§ **Requirement**
Lines with "digitize": report how many there are in the listing below, giving the number and nothing else.
------------------------------------------------------------
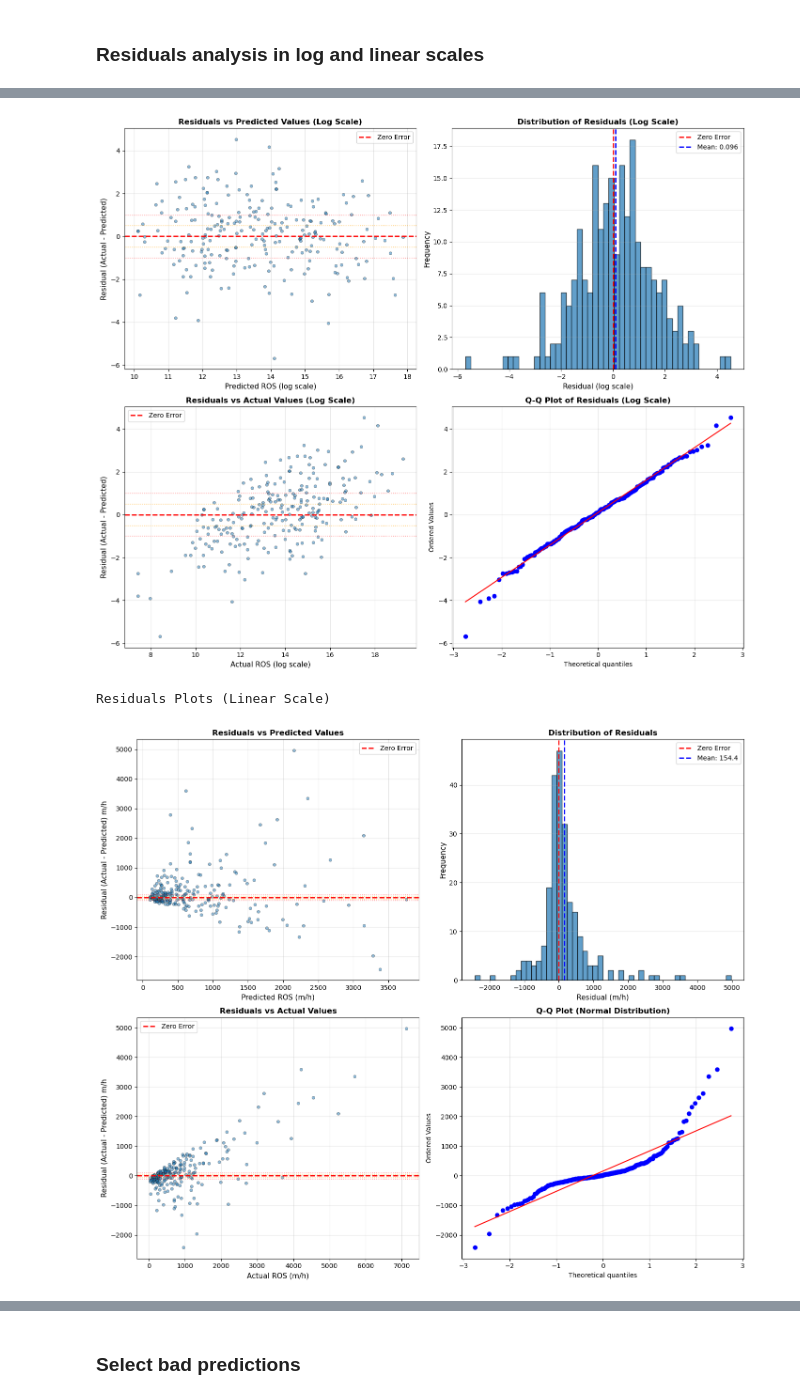
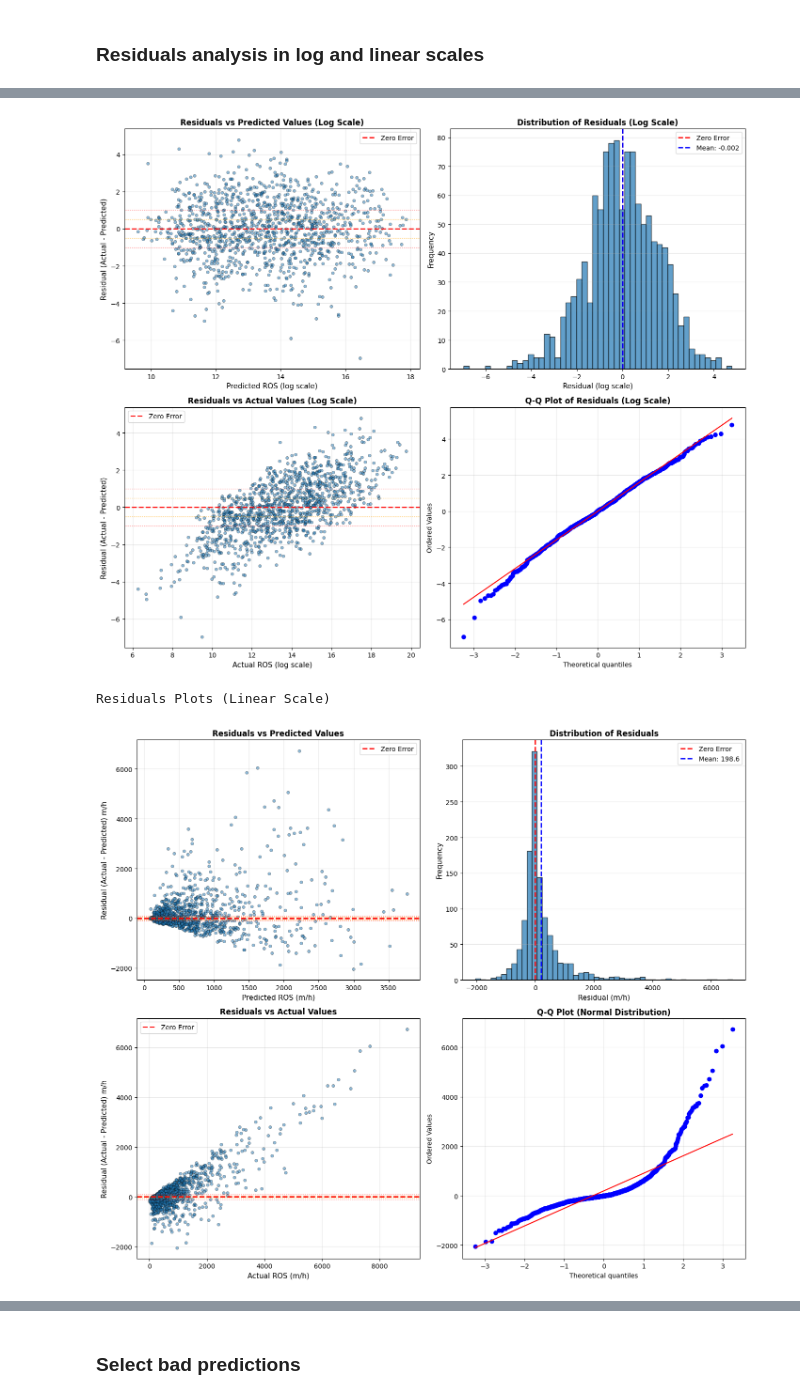
Before and after one commit to rafael-bork/FIRE-HACK-Project, a Jupyter notebook: Notebooks/4Models/XGBoost_model_CV.ipynb, the cells around one changed output, grey strips where cells are left out. Drawn from its saved outputs; the diff is of its cells as text; code cells hidden in the pictures.

Commit message:
new model

```diff
--- a/Notebooks/4Models/XGBoost_model_CV.ipynb
+++ b/Notebooks/4Models/XGBoost_model_CV.ipynb
@@ -923,8 +865,8 @@ print("RESIDUAL ANALYSIS")
 print("="*60)
 
 # Calculate residuals in both scales
-residuals_log = y_val_log - y_val_pred_log
-residuals_linear = y_val_linear - y_val_pred_linear
+residuals_log = avg_actual - avg_pred
+residuals_linear = avg_actual_linear - avg_pred_linear
 
 # Basic residual statistics - LOG SCALE
 print("\nRESIDUAL STATISTICS (Log Scale):")
@@ -936,11 +878,11 @@ print(f"Max Residual:         {np.max(residuals_log):.4f}")
 
 # Basic residual statistics - LINEAR SCALE
 print("\nRESIDUAL STATISTICS (Linear Scale):")
-print(f"Mean Residual:        {np.mean(residuals_log):.2f} m/h")
-print(f"Median Residual:      {np.median(residuals_log):.2f} m/h")
-print(f"Std Dev Residual:     {np.std(residuals_log):.2f} m/h")
-print(f"Min Residual:         {np.min(residuals_log):.2f} m/h")
-print(f"Max Residual:         {np.max(residuals_log):.2f} m/h")
+print(f"Mean Residual:        {np.mean(residuals_linear):.2f} m/h")
+print(f"Median Residual:      {np.median(residuals_linear):.2f} m/h")
+print(f"Std Dev Residual:     {np.std(residuals_linear):.2f} m/h")
+print(f"Min Residual:         {np.min(residuals_linear):.2f} m/h")
+print(f"Max Residual:         {np.max(residuals_linear):.2f} m/h")
 
 # Percentage of predictions within certain error bounds - LOG SCALE
 within_0_5_log = np.sum(np.abs(residuals_log) <= 0.5) / len(residuals_log) * 100
@@ -952,9 +894,9 @@ print(f"Predictions within ±1.0 (log):   {within_1_log:.1f}%")
 print(f"Predictions within ±2.0 (log):   {within_2_log:.1f}%")
 
 # Percentage of predictions within certain error bounds - LINEAR SCALE
-within_10 = np.sum(np.abs(residuals_log) <= 10) / len(residuals_log) * 100
-within_50 = np.sum(np.abs(residuals_log) <= 50) / len(residuals_log) * 100
-within_100 = np.sum(np.abs(residuals_log) <= 100) / len(residuals_log) * 100
+within_10 = np.sum(np.abs(residuals_linear) <= 10) / len(residuals_linear) * 100
+within_50 = np.sum(np.abs(residuals_linear) <= 50) / len(residuals_linear) * 100
+within_100 = np.sum(np.abs(residuals_linear) <= 100) / len(residuals_linear) * 100
 
 print(f"\nPredictions within ±10 m/h:   {within_10:.1f}%")
 print(f"Predictions within ±50 m/h:   {within_50:.1f}%")
@@ -965,12 +907,10 @@ print("\n" + "-"*60)
 print("SYSTEMATIC ERROR ANALYSIS (by prediction magnitude - LOG SCALE):")
 print("-"*60)
 
-# Create bins for analysis in log space
 bins_log = [0, 2, 4, 6, 8, 10, np.inf]
 bin_labels_log = ['0-2', '2-4', '4-6', '6-8', '8-10', '10+']
 
-# Assign bins to predictions
-bin_indices_log = np.digitize(y_val_pred_log, bins_log) - 1
+bin_indices_log = np.digitize(avg_pred, bins_log) - 1
 
 print(f"\n{'Range (log)':<15} {'Count':<10} {'Mean Error':<15} {'RMSE':<15}")
 print("-" * 60)
@@ -988,12 +928,10 @@ print("\n" + "-"*60)
 print("SYSTEMATIC ERROR ANALYSIS (by prediction magnitude - LINEAR SCALE):")
 print("-"*60)
 
-# Create bins for analysis
 bins = [0, 50, 100, 200, 500, 1000, np.inf]
 bin_labels = ['0-50', '50-100', '100-200', '200-500', '500-1000', '1000+']
 
-# Assign bins to predictions
-bin_indices = np.digitize(y_val_pred_log, bins) - 1
+bin_indices = np.digitize(avg_pred_linear, bins) - 1
 
 print(f"\n{'Range (m/h)':<15} {'Count':<10} {'Mean Error':<15} {'Mean % Error':<15} {'RMSE':<15}")
 print("-" * 70)
@@ -1002,20 +940,20 @@ for i, label in enumerate(bin_labels):
     mask = bin_indices == i
     if np.sum(mask) > 0:
         count = np.sum(mask)
-        mean_error = np.mean(residuals_log[mask])
-        mean_pct_error = np.mean((residuals_log[mask] / y_val_log[mask]) * 100)
-        rmse_bin = np.sqrt(np.mean(residuals_log[mask]**2))
+        mean_error = np.mean(residuals_linear[mask])
+        mean_pct_error = np.mean((residuals_linear[mask] / avg_actual_linear[mask]) * 100)
+        rmse_bin = np.sqrt(np.mean(residuals_linear[mask]**2))
         print(f"{label:<15} {count:<10} {mean_error:>+10.2f} m/h  {mean_pct_error:>+10.1f}%     {rmse_bin:>10.2f} m/h")
 
 
 # RESIDUAL PLOTS - LOG SCALE
 
-print("Residual Plots (Log Scale)")
+print("\nResidual Plots (Log Scale)")
 
 fig1, axes1 = plt.subplots(2, 2, figsize=(14, 12))
 
 # Plot 1: Residuals vs Predicted Values (Log)
-axes1[0, 0].scatter(y_val_pred_log, residuals_log, alpha=0.5, s=20, edgecolor='k', linewidth=0.5)
+axes1[0, 0].scatter(avg_pred, residuals_log, alpha=0.5, s=20, edgecolor='k', linewidth=0.5)
 axes1[0, 0].axhline(y=0, color='r', linestyle='--', linewidth=2, label='Zero Error')
 axes1[0, 0].set_xlabel('Predicted ROS (log scale)', fontsize=11)
 axes1[0, 0].set_ylabel('Residual (Actual - Predicted)', fontsize=11)
@@ -1023,7 +961,6 @@ axes1[0, 0].set_title('Residuals vs Predicted Values (Log Scale)', fontsize=12,
 axes1[0, 0].grid(True, alpha=0.3)
 axes1[0, 0].legend()
 
-# Add reference lines for ±0.5, ±1.0 log units
 axes1[0, 0].axhline(y=0.5, color='orange', linestyle=':', linewidth=1, alpha=0.7)
 axes1[0, 0].axhline(y=-0.5, color='orange', linestyle=':', linewidth=1, alpha=0.7)
 axes1[0, 0].axhline(y=1.0, color='red', linestyle=':', linewidth=1, alpha=0.5)
@@ -1040,7 +977,7 @@ axes1[0, 1].legend()
 axes1[0, 1].grid(True, alpha=0.3, axis='y')
 
 # Plot 3: Residuals vs Actual Values (Log)
-axes1[1, 0].scatter(y_val_log, residuals_log, alpha=0.5, s=20, edgecolor='k', linewidth=0.5)
+axes1[1, 0].scatter(avg_actual, residuals_log, alpha=0.5, s=20, edgecolor='k', linewidth=0.5)
 axes1[1, 0].axhline(y=0, color='r', linestyle='--', linewidth=2, label='Zero Error')
 axes1[1, 0].set_xlabel('Actual ROS (log scale)', fontsize=11)
 axes1[1, 0].set_ylabel('Residual (Actual - Predicted)', fontsize=11)
@@ -1048,13 +985,12 @@ axes1[1, 0].set_title('Residuals vs Actual Values (Log Scale)', fontsize=12, fon
 axes1[1, 0].grid(True, alpha=0.3)
 axes1[1, 0].legend()
 
-# Add reference lines
 axes1[1, 0].axhline(y=0.5, color='orange', linestyle=':', linewidth=1, alpha=0.7)
 axes1[1, 0].axhline(y=-0.5, color='orange', linestyle=':', linewidth=1, alpha=0.7)
 axes1[1, 0].axhline(y=1.0, color='red', linestyle=':', linewidth=1, alpha=0.5)
 axes1[1, 0].axhline(y=-1.0, color='red', linestyle=':', linewidth=1, alpha=0.5)
 
-# Plot 4: Q-Q Plot (to check normality of residuals) - Log
+# Plot 4: Q-Q Plot (Log)
 from scipy import stats
 stats.probplot(residuals_log, dist="norm", plot=axes1[1, 1])
 axes1[1, 1].set_title('Q-Q Plot of Residuals (Log Scale)', fontsize=12, fontweight='bold')
@@ -1066,13 +1002,12 @@ plt.show()
 
 # RESIDUAL PLOTS - LINEAR SCALE
 
-print("Residuals Plots (Linear Scale)")
+print("\nResiduals Plots (Linear Scale)")
 
-# 1. Residual vs Predicted (Linear Scale)
 fig, axes = plt.subplots(2, 2, figsize=(14, 12))
 
 # Plot 1: Residuals vs Predicted Values
-axes[0, 0].scatter(y_val_pred_linear, residuals_linear, alpha=0.5, s=20, edgecolor='k', linewidth=0.5)
+axes[0, 0].scatter(avg_pred_linear, residuals_linear, alpha=0.5, s=20, edgecolor='k', linewidth=0.5)
 axes[0, 0].axhline(y=0, color='r', linestyle='--', linewidth=2, label='Zero Error')
 axes[0, 0].set_xlabel('Predicted ROS (m/h)', fontsize=11)
 axes[0, 0].set_ylabel('Residual (Actual - Predicted) m/h', fontsize=11)
@@ -1080,7 +1015,6 @@ axes[0, 0].set_title('Residuals vs Predicted Values', fontsize=12, fontweight='b
 axes[0, 0].grid(True, alpha=0.3)
 axes[0, 0].legend()
 
-# Add reference lines for ±50 and ±100 m/h errors
 axes[0, 0].axhline(y=50, color='orange', linestyle=':', linewidth=1, alpha=0.7)
 axes[0, 0].axhline(y=-50, color='orange', linestyle=':', linewidth=1, alpha=0.7)
 axes[0, 0].axhline(y=100, color='red', linestyle=':', linewidth=1, alpha=0.5)
@@ -1097,7 +1031,7 @@ axes[0, 1].legend()
 axes[0, 1].grid(True, alpha=0.3, axis='y')
 
 # Plot 3: Residuals vs Actual Values
-axes[1, 0].scatter(y_val_linear, residuals_linear, alpha=0.5, s=20, edgecolor='k', linewidth=0.5)
+axes[1, 0].scatter(avg_actual_linear, residuals_linear, alpha=0.5, s=20, edgecolor='k', linewidth=0.5)
 axes[1, 0].axhline(y=0, color='r', linestyle='--', linewidth=2, label='Zero Error')
 axes[1, 0].set_xlabel('Actual ROS (m/h)', fontsize=11)
 axes[1, 0].set_ylabel('Residual (Actual - Predicted) m/h', fontsize=11)
@@ -1105,14 +1039,12 @@ axes[1, 0].set_title('Residuals vs Actual Values', fontsize=12, fontweight='bold
 axes[1, 0].grid(True, alpha=0.3)
 axes[1, 0].legend()
 
-# Add reference lines
 axes[1, 0].axhline(y=50, color='orange', linestyle=':', linewidth=1, alpha=0.7)
 axes[1, 0].axhline(y=-50, color='orange', linestyle=':', linewidth=1, alpha=0.7)
 axes[1, 0].axhline(y=100, color='red', linestyle=':', linewidth=1, alpha=0.5)
 axes[1, 0].axhline(y=-100, color='red', linestyle=':', linewidth=1, alpha=0.5)
 
-# Plot 4: Q-Q Plot (to check normality of residuals)
-from scipy import stats
+# Plot 4: Q-Q Plot
 stats.probplot(residuals_linear, dist="norm", plot=axes[1, 1])
 axes[1, 1].set_title('Q-Q Plot (Normal Distribution)', fontsize=12, fontweight='bold')
 axes[1, 1].grid(True, alpha=0.3)
@@ -1123,9 +1055,8 @@ plt.show()
 
 # PERCENTAGE ERROR ANALYSIS
 
-# Calculate percentage errors
-mask_nonzero = y_val_log > 1  # Only consider actual values > 1 m/h
-pct_errors = (residuals_log[mask_nonzero] / y_val_log[mask_nonzero]) * 100
+mask_nonzero = avg_actual_linear > 1  # Only consider actual values > 1 m/h
+pct_errors = (residuals_linear[mask_nonzero] / avg_actual_linear[mask_nonzero]) * 100
 
 print("\n" + "="*60)
 print("PERCENTAGE ERROR ANALYSIS (for actual ROS > 1 m/h):")
@@ -1135,13 +1066,13 @@ print(f"Median Percentage Error:  {np.median(pct_errors):+.2f}%")
 print(f"Std Dev Percentage Error: {np.std(pct_errors):.2f}%")
 
 # Systematic bias check
-if np.abs(np.mean(residuals_log)) > 5:
-    if np.mean(residuals_log) > 0:
-        print(f"\nSYSTEMATIC BIAS DETECTED: Model tends to UNDERPREDICT by {np.mean(residuals_log):.1f} m/h on average")
+if np.abs(np.mean(residuals_linear)) > 5:
+    if np.mean(residuals_linear) > 0:
+        print(f"\nSYSTEMATIC BIAS DETECTED: Model tends to UNDERPREDICT by {np.mean(residuals_linear):.1f} m/h on average")
     else:
-        print(f"\nSYSTEMATIC BIAS DETECTED: Model tends to OVERPREDICT by {np.abs(np.mean(residuals_log)):.1f} m/h on average")
+        print(f"\nSYSTEMATIC BIAS DETECTED: Model tends to OVERPREDICT by {np.abs(np.mean(residuals_linear)):.1f} m/h on average")
 else:
-    print(f"\n✓ No significant systematic bias detected (mean error: {np.mean(residuals_log):.1f} m/h)")
+    print(f"\n✓ No significant systematic bias detected (mean error: {np.mean(residuals_linear):.1f} m/h)")
 # %% [output]
 ============================================================
 RESIDUAL ANALYSIS
@@ -1162,7 +1093,7 @@ Range (m/h)     Count      Mean Error      Mean % Error    RMSE
 Residual Plots (Log Scale)
-[figure, old version]
+[figure, new version]
 Residuals Plots (Linear Scale)
-[figure, old version]
+[figure, new version]
 ============================================================
 PERCENTAGE ERROR ANALYSIS (for actual ROS > 1 m/h):
 ============================================================
```
Also changed, not shown: parts of 14 cells of this notebook, 9 other files.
------------------------------------------------------------
§ **Reply**
4